MIAMI – Once the Miami Heat finally figured out how to get rolling against Brooklyn, they never ceded control.
And after a regular-season series against the Nets in which nothing went right, nothing seemed to go wrong for the Heat in this one.
The 0-4 record against the Nets in the regular season? That seems officially forgotten by Miami. As far as the Heat are concerned, 1-0 is all that matters now, after LeBron James scored 22 points, Ray Allen added 19 off the bench and Miami pulled away in the second half to beat Brooklyn 107-86 in Game 1 of the teams' Eastern Conference semifinal series on Tuesday night.
The Heat hadn't played in eight days, yet looked in perfect rhythm.
"You never know how exactly it's going to be for that first game," Allen said. "We were beating up on each other for a whole week. We were ready for another opponent and we came out and played exactly the way we wanted to play."
It was a three-point game early in the third quarter. By the time that period ended, the Heat were up by 13 and three Nets starters would be getting the rest of the night off, a decision that essentially ended any comeback chances. A 24-9 run by the Heat during that quarter made all the difference, not just blowing the game open but putting an emphatic end to any notions that Miami couldn't beat Brooklyn.
"I think the most important thing was the rhythm we were in," James said. "It seemed like we didn't take much time off at all."
Chris Bosh scored 15 points and grabbed 11 rebounds, Dwyane Wade finished with 14 points and Mario Chalmers had 12 for Miami, which recorded at least one regular-season win against every team except Brooklyn, losing four times by a total of 12 points.
This one went much differently.
"In the regular season, teams like Brooklyn and San Antonio, they're going to exploit you just a little bit sometimes," Bosh said. "That's what I love about the playoffs — you can sit and study your opponent, get your strategy together and figure a plan of attack."
Game 2 is Thursday night in Miami.
Deron Williams and Joe Johnson scored 17 points each for the Nets, who got only eight from Paul Pierce and no points from Kevin Garnett in 16 minutes. Garnett leveled Allen, his former Boston teammate, with a solid screen in the first half, but Allen clearly got the better of his first postseason game against Garnett and Pierce.
"This is the defending champs," Nets coach Jason Kidd said. "It's always going to be at a high level and we've got to find a way to match it."
Miami's lead was 55-52 early in the third quarter after a 3-pointer by Williams, and every indication was that the Heat and Nets — who played three one-point games and a double-overtime affair in the regular season — were heading down to the wire again.
Bosh scored seven straight points and Miami was on its way. Allen's 3-pointer pushed the lead to 14, James and Chris Andersen (who left in the fourth with a right knee contusion) added two free throws apiece and just like that Miami's lead was up to 79-61.
"They have been waiting on us," said Garnett, who went scoreless for the first time in his 139 postseason games. "They have been resting. They have been hearing that we beat them this and all that. We need to be better, and we will be."
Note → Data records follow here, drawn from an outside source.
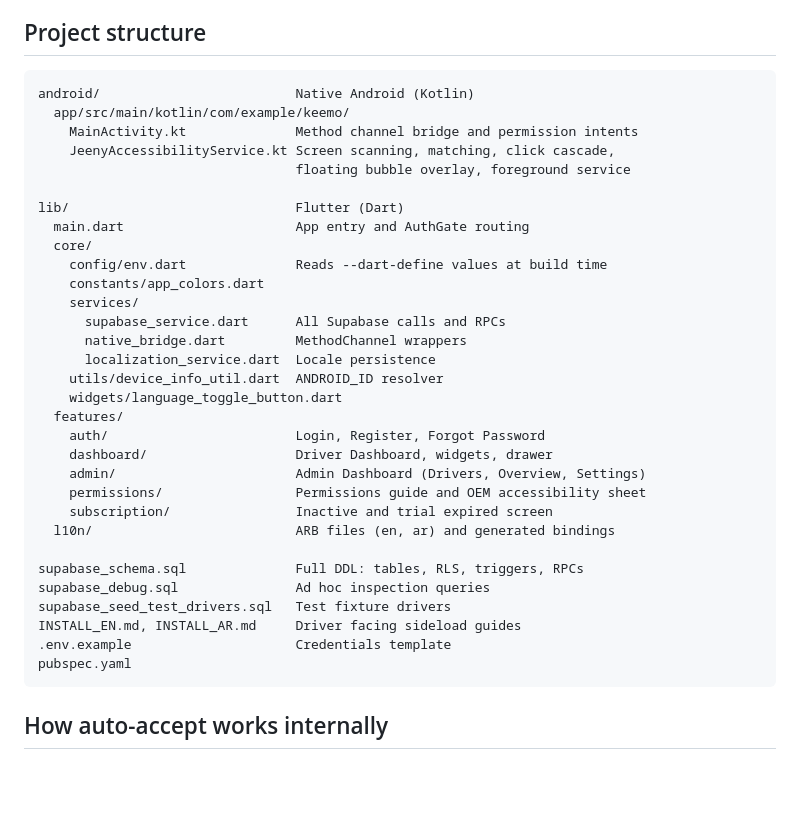
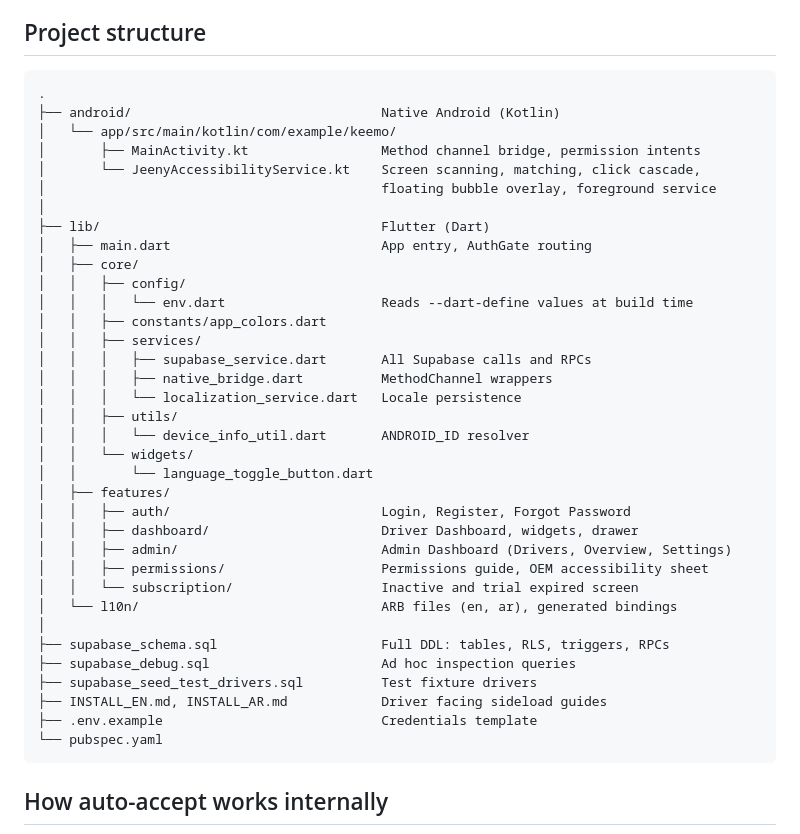
Before and after one commit to iHakawaTi/Jeeny-Auto-Clicker, a Markdown page: README.md, the part around the change. Drawn GitHub-style; blank space fills up the shorter version.

Commit message:
Fix project structure formatting

````diff
--- a/README.md
+++ b/README.md
@@ -120,37 +120,41 @@ The signed release APK is attached to the [latest GitHub Release](../../releases
 ## Project structure
 
 ```
-android/                         Native Android (Kotlin)
-  app/src/main/kotlin/com/example/keemo/
-    MainActivity.kt              Method channel bridge and permission intents
-    JeenyAccessibilityService.kt Screen scanning, matching, click cascade,
-                                 floating bubble overlay, foreground service
-
-lib/                             Flutter (Dart)
-  main.dart                      App entry and AuthGate routing
-  core/
-    config/env.dart              Reads --dart-define values at build time
-    constants/app_colors.dart
-    services/
-      supabase_service.dart      All Supabase calls and RPCs
-      native_bridge.dart         MethodChannel wrappers
-      localization_service.dart  Locale persistence
-    utils/device_info_util.dart  ANDROID_ID resolver
-    widgets/language_toggle_button.dart
-  features/
-    auth/                        Login, Register, Forgot Password
-    dashboard/                   Driver Dashboard, widgets, drawer
-    admin/                       Admin Dashboard (Drivers, Overview, Settings)
-    permissions/                 Permissions guide and OEM accessibility sheet
-    subscription/                Inactive and trial expired screen
-  l10n/                          ARB files (en, ar) and generated bindings
-
-supabase_schema.sql              Full DDL: tables, RLS, triggers, RPCs
-supabase_debug.sql               Ad hoc inspection queries
-supabase_seed_test_drivers.sql   Test fixture drivers
-INSTALL_EN.md, INSTALL_AR.md     Driver facing sideload guides
-.env.example                     Credentials template
-pubspec.yaml
+.
+├── android/                                Native Android (Kotlin)
+│   └── app/src/main/kotlin/com/example/keemo/
+│       ├── MainActivity.kt                 Method channel bridge, permission intents
+│       └── JeenyAccessibilityService.kt    Screen scanning, matching, click cascade,
+│                                           floating bubble overlay, foreground service
+│
+├── lib/                                    Flutter (Dart)
+│   ├── main.dart                           App entry, AuthGate routing
+│   ├── core/
+│   │   ├── config/
+│   │   │   └── env.dart                    Reads --dart-define values at build time
+│   │   ├── constants/app_colors.dart
+│   │   ├── services/
+│   │   │   ├── supabase_service.dart       All Supabase calls and RPCs
+│   │   │   ├── native_bridge.dart          MethodChannel wrappers
+│   │   │   └── localization_service.dart   Locale persistence
+│   │   ├── utils/
+│   │   │   └── device_info_util.dart       ANDROID_ID resolver
+│   │   └── widgets/
+│   │       └── language_toggle_button.dart
+│   ├── features/
+│   │   ├── auth/                           Login, Register, Forgot Password
+│   │   ├── dashboard/                      Driver Dashboard, widgets, drawer
+│   │   ├── admin/                          Admin Dashboard (Drivers, Overview, Settings)
+│   │   ├── permissions/                    Permissions guide, OEM accessibility sheet
+│   │   └── subscription/                   Inactive and trial expired screen
+│   └── l10n/                               ARB files (en, ar), generated bindings
+│
+├── supabase_schema.sql                     Full DDL: tables, RLS, triggers, RPCs
+├── supabase_debug.sql                      Ad hoc inspection queries
+├── supabase_seed_test_drivers.sql          Test fixture drivers
+├── INSTALL_EN.md, INSTALL_AR.md            Driver facing sideload guides
+├── .env.example                            Credentials template
+└── pubspec.yaml
 ```
 
 ## How auto-accept works internally
````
Pregame lineup moves by both clubs lent more intrigue to Game 1. Miami brought Shane Battier — who played 2 minutes, total, in the first round against Charlotte — back into the starting five, while Brooklyn reinserted Shaun Livingston into its lineup after using him off the bench late in the Toronto series.
Battier learned on Monday that he would play. He said the Heat knew exactly what they needed.
"Energy," Battier said. "The four games we played in the regular season were very low-energy games. We tried to finesse those wins and that doesn't get it done against these guys. They're too savvy. You have to play a high-motor, high-energy game."
After never leading by more than seven points against Brooklyn in the regular season, the Heat led by 11 after a drive by James with 3:32 left in the first half. But the Nets closed on a 14-6 run, and Williams' first beat-the-clock 3-pointer of the game sent Brooklyn into halftime down 46-43.
Williams did it again in the third, but that one only got Brooklyn within 79-66.
"It came down to defense tonight," Williams said. "Our defensive game plan was not executed at all."